Birds Hear Us
Certain droppings, fallen as liquid gold
from the flights of golden eagles
or, say, from owls of doubtful wisdom,
fell on the early mountains and ran down
to the green plain between two rivers,
vanishing one drop into the other, combining
What kind of living things are these? cried all the animals.
They in their garden of intense desires
nuzzled careening droplets over Eden,
with innocent appetites licked them into awkward shapes
crying Lord, what
Now there were only two.
Name them! the Voice called golden from the garden.
Once named, the blobs took form, rose, named in their turn
the astounded animals,
ruled, loved, ate, knew exile,
survived their own deaths through their children
and turned their
anguish into named and separate songs.
Our ancestors, claim certain half-convincing books.
Up high, who knows, perhaps uneasy eagles catch those songs
and stoop more justly at the undefended lamb--perhaps--

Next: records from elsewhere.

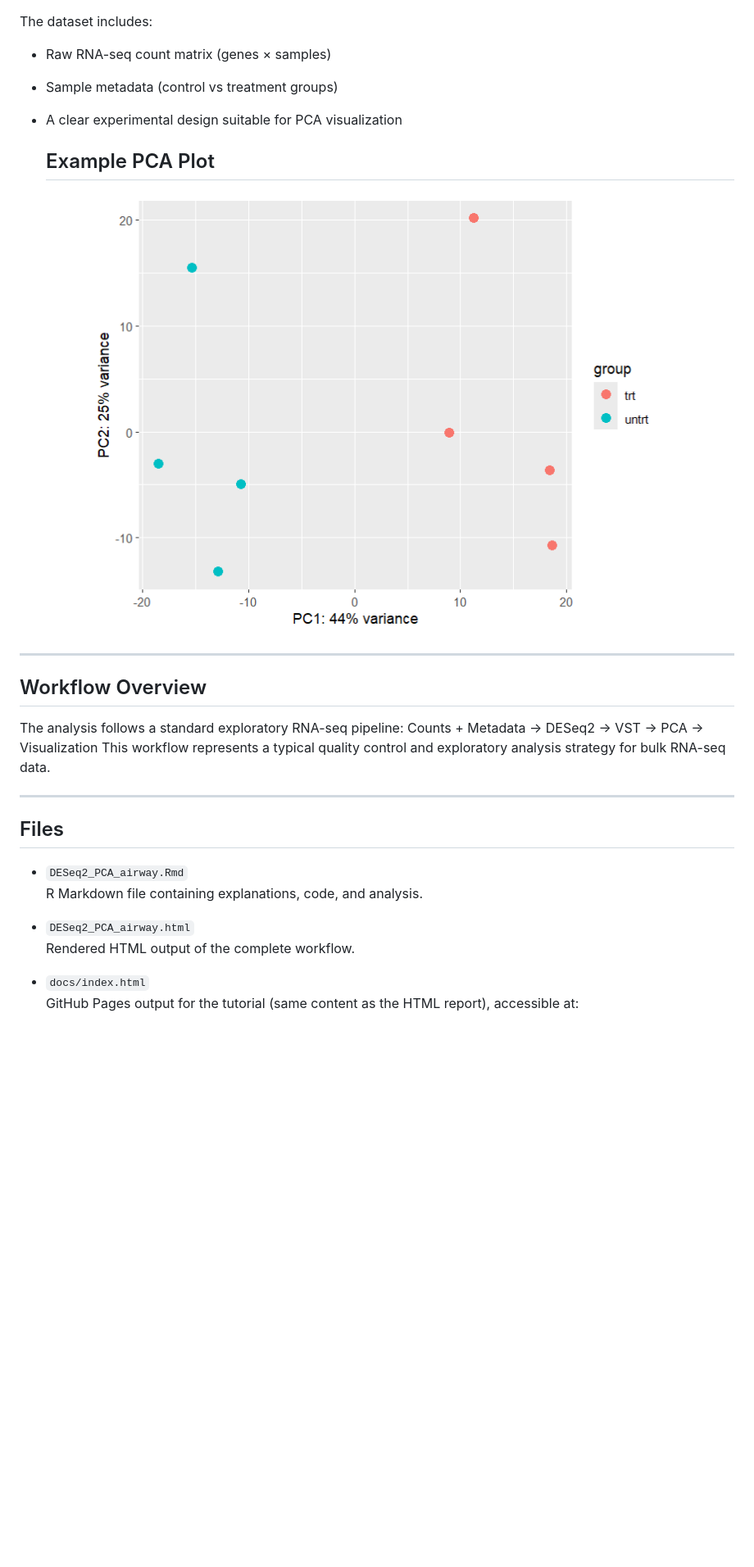
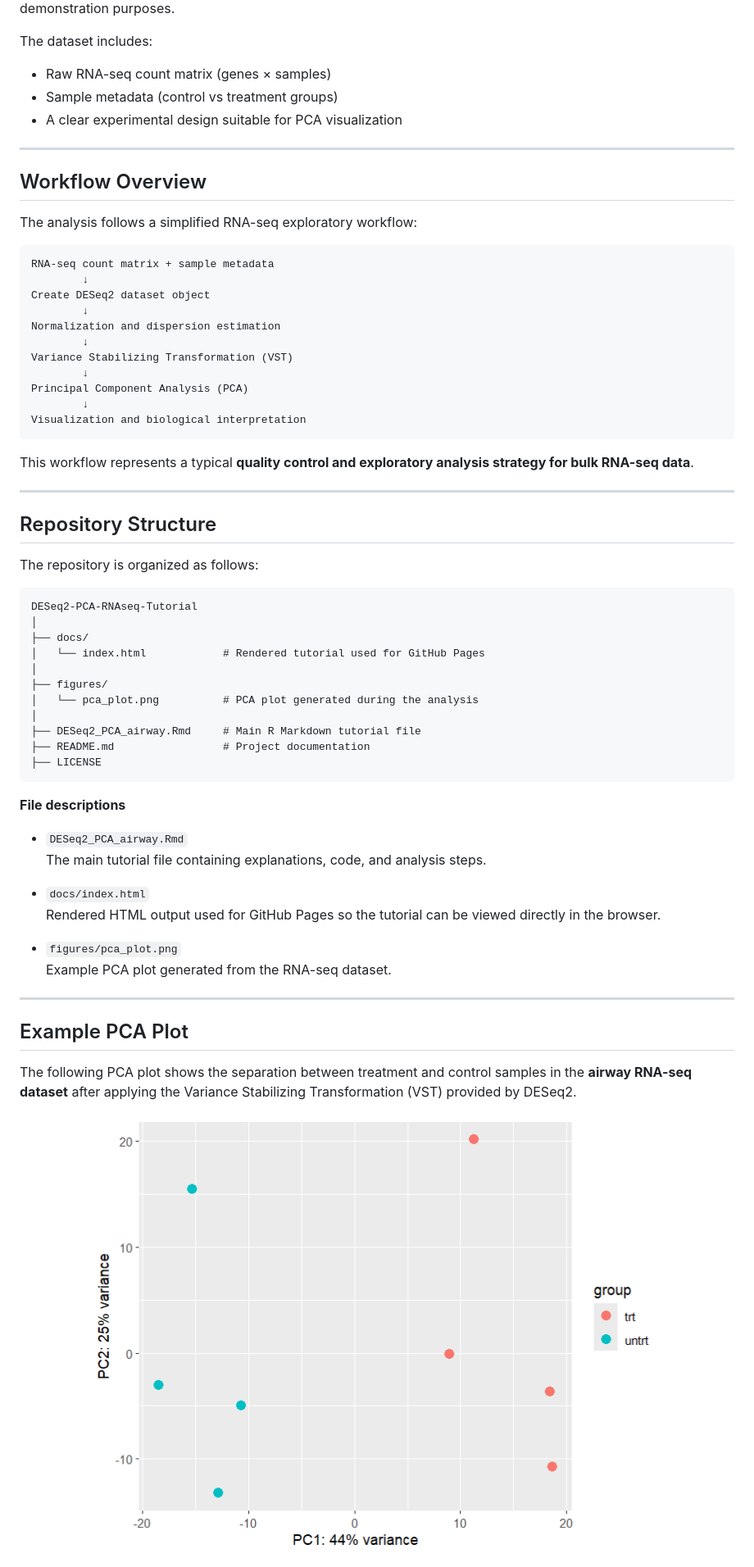
Before and after one commit to oguzhanisilay8/DESeq2-PCA-RNAseq-Tutorial, a Markdown page: README.md, the part around one of its changes. Shown at 82% size. Rendered like a GitHub page; blank space fills up the shorter version.

````diff
--- a/README.md
+++ b/README.md
@@ -29,26 +29,63 @@ The dataset includes:
 - Sample metadata (control vs treatment groups)
 - A clear experimental design suitable for PCA visualization
 
-  ## Example PCA Plot
-
-![PCA plot](figures/pca_plot.png)
-
 ---
 
 ## Workflow Overview
 
-The analysis follows a standard exploratory RNA-seq pipeline:
-Counts + Metadata → DESeq2 → VST → PCA → Visualization
-This workflow represents a typical quality control and exploratory analysis strategy for bulk RNA-seq data.
+The analysis follows a simplified RNA-seq exploratory workflow:
+```
+RNA-seq count matrix + sample metadata
+        ↓
+Create DESeq2 dataset object
+        ↓
+Normalization and dispersion estimation
+        ↓
+Variance Stabilizing Transformation (VST)
+        ↓
+Principal Component Analysis (PCA)
+        ↓
+Visualization and biological interpretation
+```
+
+This workflow represents a typical **quality control and exploratory analysis strategy for bulk RNA-seq data**.
 
 ---
-## Files
+## Repository Structure
+
+The repository is organized as follows:
+```
+DESeq2-PCA-RNAseq-Tutorial
+│
+├── docs/
+│   └── index.html            # Rendered tutorial used for GitHub Pages
+│
+├── figures/
+│   └── pca_plot.png          # PCA plot generated during the analysis
+│
+├── DESeq2_PCA_airway.Rmd     # Main R Markdown tutorial file
+├── README.md                 # Project documentation
+├── LICENSE
+```
+
+**File descriptions**
 
 - `DESeq2_PCA_airway.Rmd`
-  R Markdown file containing explanations, code, and analysis.
-
-- `DESeq2_PCA_airway.html`
-  Rendered HTML output of the complete workflow.
+  The main tutorial file containing explanations, code, and analysis steps.
 
 - `docs/index.html`
-  GitHub Pages output for the tutorial (same content as the HTML report), accessible at:
+  Rendered HTML output used for GitHub Pages so the tutorial can be viewed directly in the browser.
+
+- `figures/pca_plot.png`
+  Example PCA plot generated from the RNA-seq dataset.
+
+---
+
+## Example PCA Plot
+
+The following PCA plot shows the separation between treatment and control samples
+in the **airway RNA-seq dataset** after applying the Variance Stabilizing
+Transformation (VST) provided by DESeq2.
+
+![PCA plot of airway RNA-seq samples](figures/pca_plot.png)
+
````
Also changed, not shown: other parts of README.md (+68 -34 lines).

or stupid owls at midnight listen, and grow wise.
Anthony Cam, 1970
(aka Isabella Fey)